Unscripted

Summit ’20: Digging into development

NEW ORLEANS – Leading industry producers and network executives offered insight into where the non-scripted marketplace is headed during a panel discussion on the opening day of the 22nd edition of the Realscreen ...
January 28, 2020

NEW ORLEANS – Leading industry producers and network executives offered insight into where the non-scripted marketplace is headed during a panel discussion on the opening day of the 22nd edition of the Realscreen Summit in New Orleans on Monday afternoon (Jan. 27).

Moderated by Joe Livecchi, CEO of full-service media company Noble Savages, the “Development: What’s Hot, What’s Not” panel discussed the untapped development areas for the year ahead, the genres that have cooled and how fledgling producers can gain access to top-level network executives for their pitch.

Development executives at production outfits need to be one step ahead of the cultural zeitgeist in order to tap into the next possible television trend. And while the response from network executives tends to ebb and flow with changing network mandates and regime changes, Entertainment One’s Tara Long noted that low cost, high volume and repeatable formats in the relationship genre will continue to trend upward for the remainder of 2020 and leading into 2021.

“It’s a genre that’s already tapped into but it’s not going anywhere,” said Long, president of global unscripted television at eOne. “We have a lot of networks coming to us for different ways into relationships, so it’s reinventing the wheel and trying to keep it fresh and new. You’re always going to have a big market for those shows.

“But communication is key,” she added. “You have to know the network brand and identity of [each network], and they can shift a little bit… Sometimes networks will say ‘Bring me something you think will never be right for us or is totally opposite,’ and if it’s a good piece of talent or a great idea, they’ll make it fit their network.”

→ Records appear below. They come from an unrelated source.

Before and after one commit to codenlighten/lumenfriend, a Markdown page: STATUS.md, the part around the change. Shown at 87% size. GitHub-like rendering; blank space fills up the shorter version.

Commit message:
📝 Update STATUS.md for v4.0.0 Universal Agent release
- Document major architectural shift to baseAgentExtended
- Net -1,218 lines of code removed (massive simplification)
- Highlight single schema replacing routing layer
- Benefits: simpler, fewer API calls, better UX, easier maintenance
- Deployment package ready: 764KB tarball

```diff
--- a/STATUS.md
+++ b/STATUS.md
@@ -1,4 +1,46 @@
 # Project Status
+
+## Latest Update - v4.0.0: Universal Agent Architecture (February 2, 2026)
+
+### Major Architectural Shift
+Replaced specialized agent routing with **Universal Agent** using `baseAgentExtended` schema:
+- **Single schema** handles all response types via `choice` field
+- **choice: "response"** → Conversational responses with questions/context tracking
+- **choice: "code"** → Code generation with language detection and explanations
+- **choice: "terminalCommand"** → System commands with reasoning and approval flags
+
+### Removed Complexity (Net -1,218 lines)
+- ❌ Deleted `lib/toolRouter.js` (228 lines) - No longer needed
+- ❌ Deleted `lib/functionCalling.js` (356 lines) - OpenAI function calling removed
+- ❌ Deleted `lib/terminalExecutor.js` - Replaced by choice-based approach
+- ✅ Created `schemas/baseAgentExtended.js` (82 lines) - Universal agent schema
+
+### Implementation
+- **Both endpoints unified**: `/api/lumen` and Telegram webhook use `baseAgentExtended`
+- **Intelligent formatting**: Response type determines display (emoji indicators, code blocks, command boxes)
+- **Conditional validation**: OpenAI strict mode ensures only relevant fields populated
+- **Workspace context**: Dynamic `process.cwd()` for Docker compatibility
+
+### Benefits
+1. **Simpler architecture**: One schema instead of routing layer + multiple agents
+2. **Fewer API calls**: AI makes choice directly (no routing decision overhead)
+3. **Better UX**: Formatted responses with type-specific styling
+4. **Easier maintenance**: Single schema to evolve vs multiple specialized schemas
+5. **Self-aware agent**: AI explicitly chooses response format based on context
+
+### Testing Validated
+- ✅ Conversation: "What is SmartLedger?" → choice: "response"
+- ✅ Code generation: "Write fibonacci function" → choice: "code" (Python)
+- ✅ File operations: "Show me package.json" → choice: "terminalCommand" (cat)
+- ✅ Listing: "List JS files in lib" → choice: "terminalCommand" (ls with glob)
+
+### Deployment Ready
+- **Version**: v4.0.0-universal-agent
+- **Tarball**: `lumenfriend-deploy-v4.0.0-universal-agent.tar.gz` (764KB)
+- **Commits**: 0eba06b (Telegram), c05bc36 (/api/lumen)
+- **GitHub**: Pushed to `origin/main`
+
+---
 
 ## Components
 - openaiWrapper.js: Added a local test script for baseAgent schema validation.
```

Developing content that will break through the fragmented marketplace, however, is also about timing and being tuned in to what’s happening in pop culture and the broader world around us.

With the emergence of new networks and platforms – including Apple TV+, HBO Max, Disney+, Quibi – standing out is not only incredibly important for the production studios and their programming, but also for the executives at those networks.

“When they take a risk on a new program, it’s really got to break through,” explained Wes Dening, EVP of development and programming at Eureka Productions. “Being distinctive, that’s so important.”

For network executives such as Gena McCarthy, EVP and head of unscripted programming at Lifetime & head of programming at FYI, and Jason Sarlanis, SVP of development at TLC, a great title and a professionally done sizzle for your program can exponentially increase the likelihood of securing a sale in the room.

“I’m still a sucker for a great title – you can have me at hello when you have the right title,” said A+E Network’s McCarthy. “It’s the genesis of about 50% for the most successful shows I’ve done in my career.”

“Sometimes you have a unique title and you feel it’s your responsibility to make the creative as good as the title. You feel like you’ve failed if you haven’t achieved that title,” added Sarlanis.

For independent producers struggling to gain face-time with network executives to even hear a pitch about their big idea and its great title, eOne’s Long suggests securing a partnership with a production company that has existing programs on air in the genre you’re interested in.

“Reach out to someone in their development team and start that relationship,” she explained. “By working with them, you’ll cultivate your own relationship with the buyers. Any good producer will be collaborative when you bring them a good pitch – they want to work with you and have you in as part of the process. It’s definitely a team business to get shows made.”

“And that gives us a sense of security knowing that great idea is being incubated in a production company we have a relationship with,” stated Sarlanis. “From a pure production management standpoint, we know the train will be on the right tracks.

“We go into every pitch meeting and before you even play that tape, we’re hoping that this is going to be the one. It’s an optimistic point of view. We’re there to help you – we want this to work because it’ll help make our network a highly rated success.”

(Photo: Rahoul Ghose)

About The Author
Daniele Alcinii is a news editor at realscreen, the leading international publisher of non-fiction film and television industry news and content. He joined the RS team in 2015 with experience in journalism following a stint out west with Sun Media in Edmonton's Capital Region, and with communications work in Melbourne, Australia and Toronto. You can follow him on Twitter at @danielealcinii.